This research develops innovative nickel nanolayer coated boron carbide (B4C/Ni) composites. B4C has high melting point, high hardness, good chemical resistance, and low density. However, the high melting point and high hardness make B4C very difficult to process and intrinsically brittle. Currently used hot pressing is expensive and inefficient; simple mixing of B4C and other additives hampers the desired performances. This project is aimed at establishing the framework for systematic understanding and manuipulation of matter, and will deliver far more desired properties and processability than the current stochastic approach. The particle-based electroless coating explores new methodology in high temperature material design; the combustion driven compaction process accelerates the application and improvement of ultrahigh pressure compaction; and the pressureless sintering studies of B4C/Ni hold great promise for the advancement of the unexplored nanolayer activated-sintering.

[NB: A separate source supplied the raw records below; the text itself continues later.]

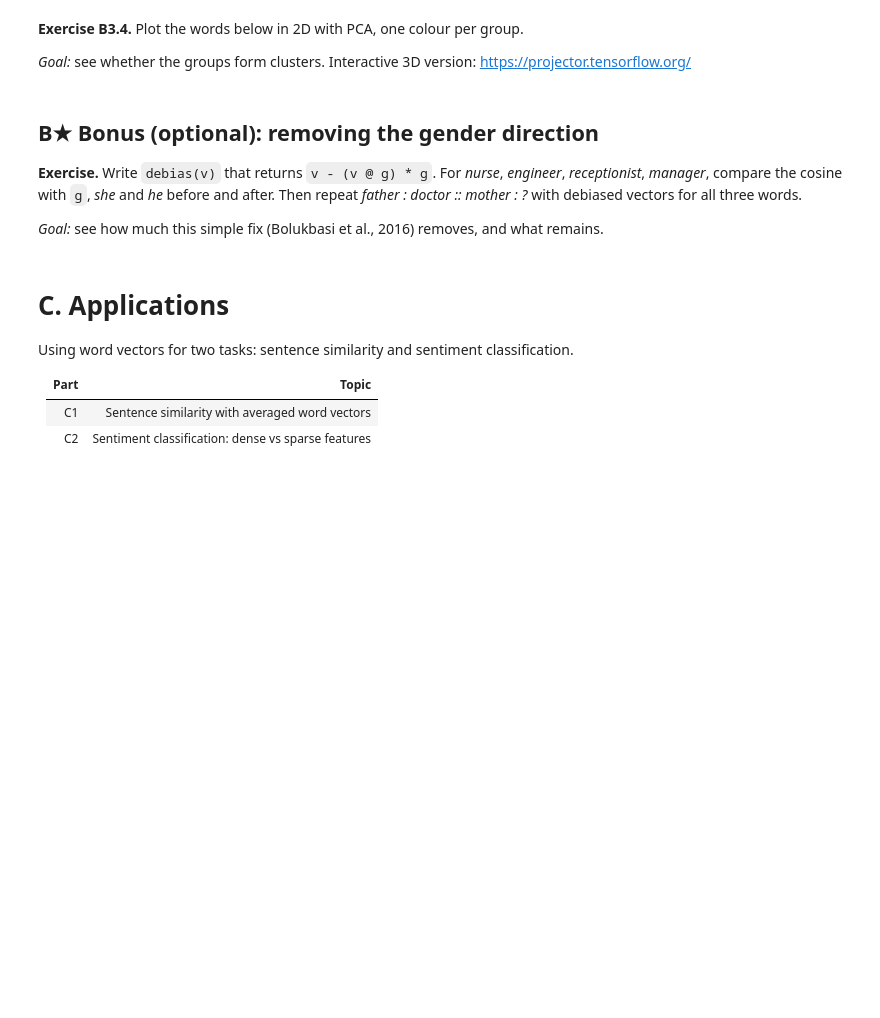
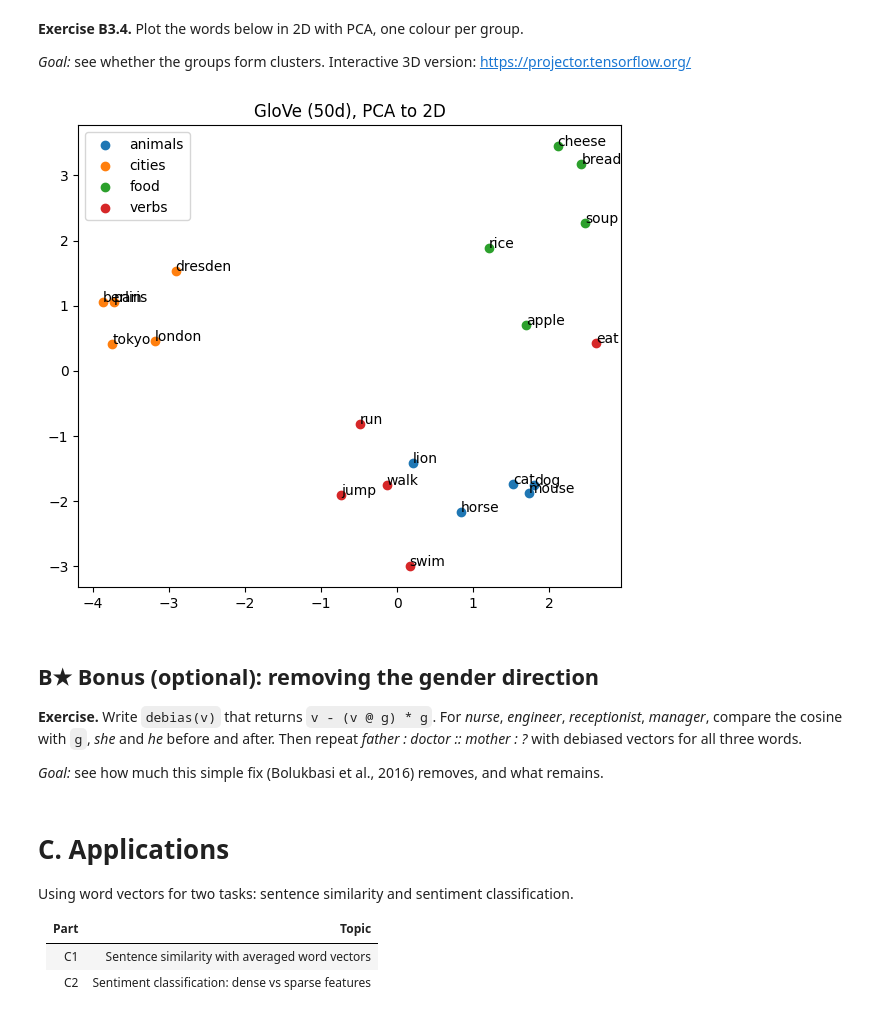
Before and after one commit to rezaeim748/LLMs-Lab-2, a Jupyter notebook: lab2_word_representations.ipynb, the cells around one changed output. Drawn from its saved outputs; the diff is of its cells as text; code cells hidden in the pictures; blank space fills up the shorter version.

```diff
--- a/lab2_word_representations.ipynb
+++ b/lab2_word_representations.ipynb
@@ -480,0 +482,5 @@ model = None  # TODO: Word2Vec(sentences=sentences, ..., workers=2, seed=42)
+# %%
+# TODO: Word2Vec(sentences=sentences, ..., workers=2, seed=42)
+model = Word2Vec(sentences=sentences, vector_size=100, window=5, min_count=5,
+                 sg=1, negative=5, workers=2, seed=42)
+print("W:", model.wv.vectors.shape, " C:", model.syn1neg.shape)
@@ -486,0 +493,10 @@ model = None  # TODO: Word2Vec(sentences=sentences, ..., workers=2, seed=42)
+# %%
+for w in ["car", "computer", "germany", "dresden"]:
+    print(w, [x for x, _ in model.wv.most_similar(w, topn=6)])
+
+print(model.wv.similarity("football", "basketball"), model.wv.similarity("football", "bottle"))
+
+try:
+    model.wv["apricot"]
+except KeyError as e:
+    print("KeyError:", e)
@@ -511,0 +541,3 @@ print(glove["dresden"][:10])
+# %%
+for w in ["bank", "apple", "python", "mouse"]:
+    print(w, [x for x, _ in glove.most_similar(w, topn=8)])
@@ -546,3 +609,25 @@ groups = {
+# %%
+from sklearn.decomposition import PCA
+
+groups = {
+    "animals": ["cat", "dog", "horse", "mouse", "lion"],
+    "cities": ["dresden", "berlin", "paris", "london", "tokyo"],
+    "food": ["bread", "cheese", "apple", "rice", "soup"],
+    "verbs": ["run", "walk", "swim", "jump", "eat"],
+}
+all_words = [w for ws in groups.values() for w in ws]
+X2 = PCA(n_components=2).fit_transform(np.stack([glove[w] for w in all_words]))
+plt.figure(figsize=(7, 6))
+for name, ws in groups.items():
+    idx = [all_words.index(w) for w in ws]
+    plt.scatter(X2[idx, 0], X2[idx, 1], label=name)
+    for i in idx:
+        plt.annotate(all_words[i], X2[i])
+plt.legend()
+plt.title("GloVe (50d), PCA to 2D")
+plt.show()
+# %% [output]
+[figure, added]
 # %% [markdown]
 ## B★ Bonus (optional): removing the gender direction
 
```
Also changed, not shown: parts of 28 cells of this notebook.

B4C/Ni nanocomposites have important applications in high temperature thermoelectric conversion, neutron absorption, cutting tools, and lightweight structural materials. With the knowledge gained on nano-coating and high-efficiency manufacturing, many hard-to-process high temperature materials can be re-designed. The program will provide important opportunities for Virginia Tech and industry to build alliance in nanomaterial research and development to accelerate nanotechnology transfer to industry. The proposed activities in engaging university faculty, students, and industry scientists will contribute greatly to enhancing U.S. manufacturing workforce. The outreach activities are targeted at three areas of nanotechnology: industry nanotechnology development, female engineering student retention, and high school nano-education.